Extracted material |
======

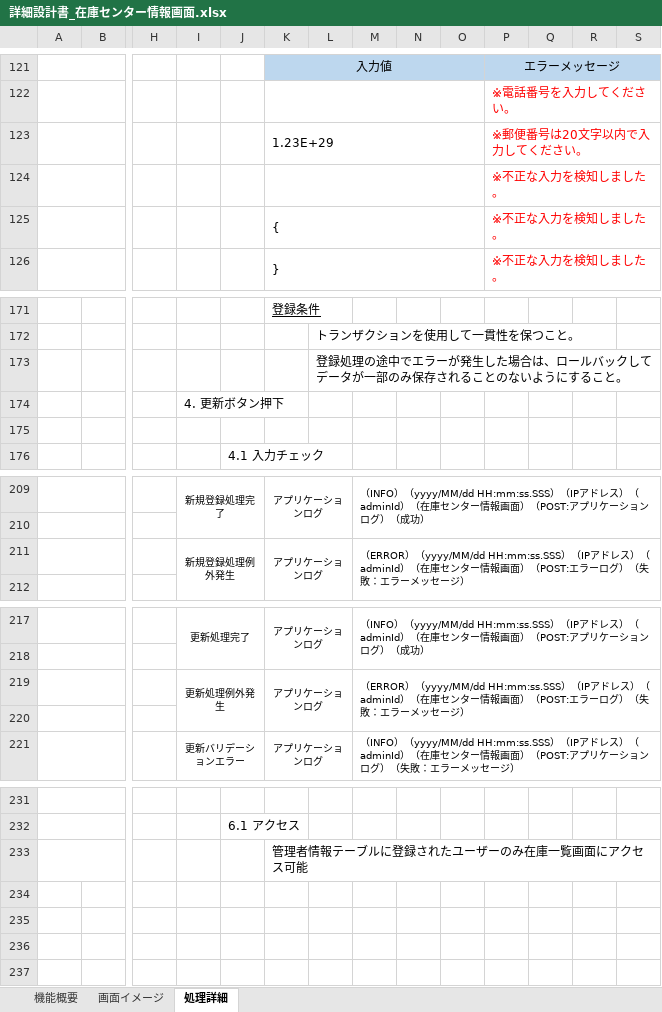
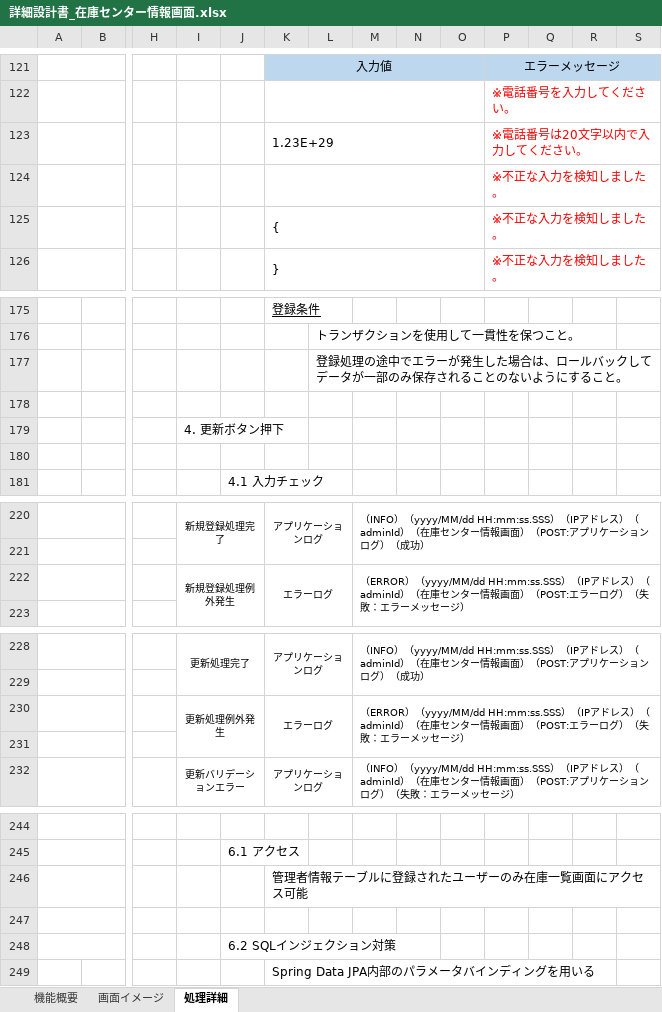
Before and after one commit to yamato-mizoguchi/digital-ojt-development-cause-DroneInventorySystem, an Excel workbook: docs/詳細設計書/詳細設計書_在庫センター情報画面.xlsx, sheet 処理詳細, drawn as a sheet; only a part is shown, gaps mark what is left out; values as stored, in another font and other column widths than the file's, no borders; addresses are those after the commit; rows hold the shown columns only; the diff covers the shown part only; the diff names each change by its address in the sheet, - before the commit and + after, or states it on an @@ line.

```diff
--- a/docs/詳細設計書/詳細設計書_在庫センター情報画面.xlsx (sheet 処理詳細)
+++ b/docs/詳細設計書/詳細設計書_在庫センター情報画面.xlsx (sheet 処理詳細)
-P123: ※郵便番号は20文字以内で入力してください。
+P123: ※電話番号は20文字以内で入力してください。
+row 178: (empty)
-K222: アプリケーションログ
+K222: エラーログ
-K230: アプリケーションログ
+K230: エラーログ
+row 247: (empty)
+row 248:  |  |  |  | 6.2 SQLインジェクション対策
+row 249:  |  |  |  |  | Spring Data JPA内部のパラメータバインディングを用いる
```
Also changed, not shown: 12 added rows, 2 edited cells and merged cells elsewhere in this sheet, sheet 画面イメージ, charts or pictures.
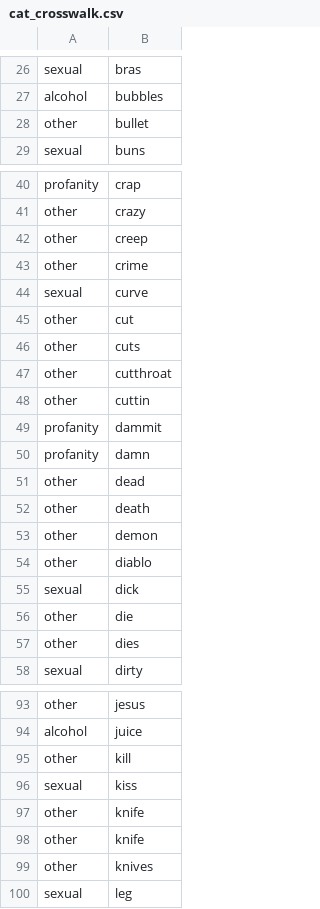
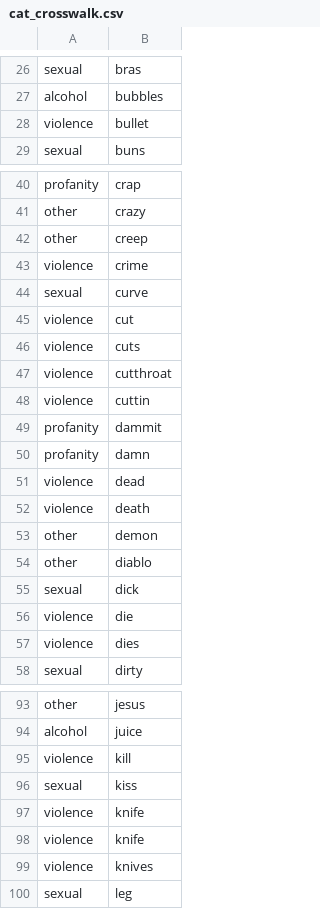
Before and after one commit to the-pudding/kidz-bop-web, a CSV file: src/assets/data/cat_crosswalk.csv, drawn as a sheet; only a part is shown, gaps mark what is left out; the diff covers the shown part only.

```diff
--- a/src/assets/data/cat_crosswalk.csv
+++ b/src/assets/data/cat_crosswalk.csv
@@ -27,3 +27,3 @@ sexual,bras
 alcohol,bubbles
-other,bullet
+violence,bullet
 sexual,buns
@@ -42,12 +42,12 @@ other,crazy
 other,creep
-other,crime
+violence,crime
 sexual,curve
-other,cut
-other,cuts
-other,cutthroat
-other,cuttin
+violence,cut
+violence,cuts
+violence,cutthroat
+violence,cuttin
 profanity,dammit
 profanity,damn
-other,dead
-other,death
+violence,dead
+violence,death
 other,demon
@@ -55,4 +55,4 @@ other,diablo
 sexual,dick
-other,die
-other,dies
+violence,die
+violence,dies
 sexual,dirty
@@ -94,7 +94,7 @@ other,jesus
 alcohol,juice
-other,kill
+violence,kill
 sexual,kiss
-other,knife
-other,knife
-other,knives
+violence,knife
+violence,knife
+violence,knives
 sexual,leg
```
Also changed, not shown: 15 edited cells elsewhere in this file, src/assets/data/proportions-kb.csv, 4 other files.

======

Work item |
All lines of the records above that carry the word "詳細設計書" should be listed.

Exercise result |
Before and after one commit to yamato-mizoguchi/digital-ojt-development-cause-DroneInventorySystem, an Excel workbook: docs/詳細設計書/詳細設計書_在庫センター情報画面.xlsx, sheet 処理詳細, drawn as a sheet; only a part is shown, gaps mark what is left out; values as stored, in another font and other column widths than the file's, no borders; addresses are those after the commit; rows hold the shown columns only; the diff covers the shown part only; the diff names each change by its address in the sheet, - before the commit and + after, or states it on an @@ line.
--- a/docs/詳細設計書/詳細設計書_在庫センター情報画面.xlsx (sheet 処理詳細)
+++ b/docs/詳細設計書/詳細設計書_在庫センター情報画面.xlsx (sheet 処理詳細)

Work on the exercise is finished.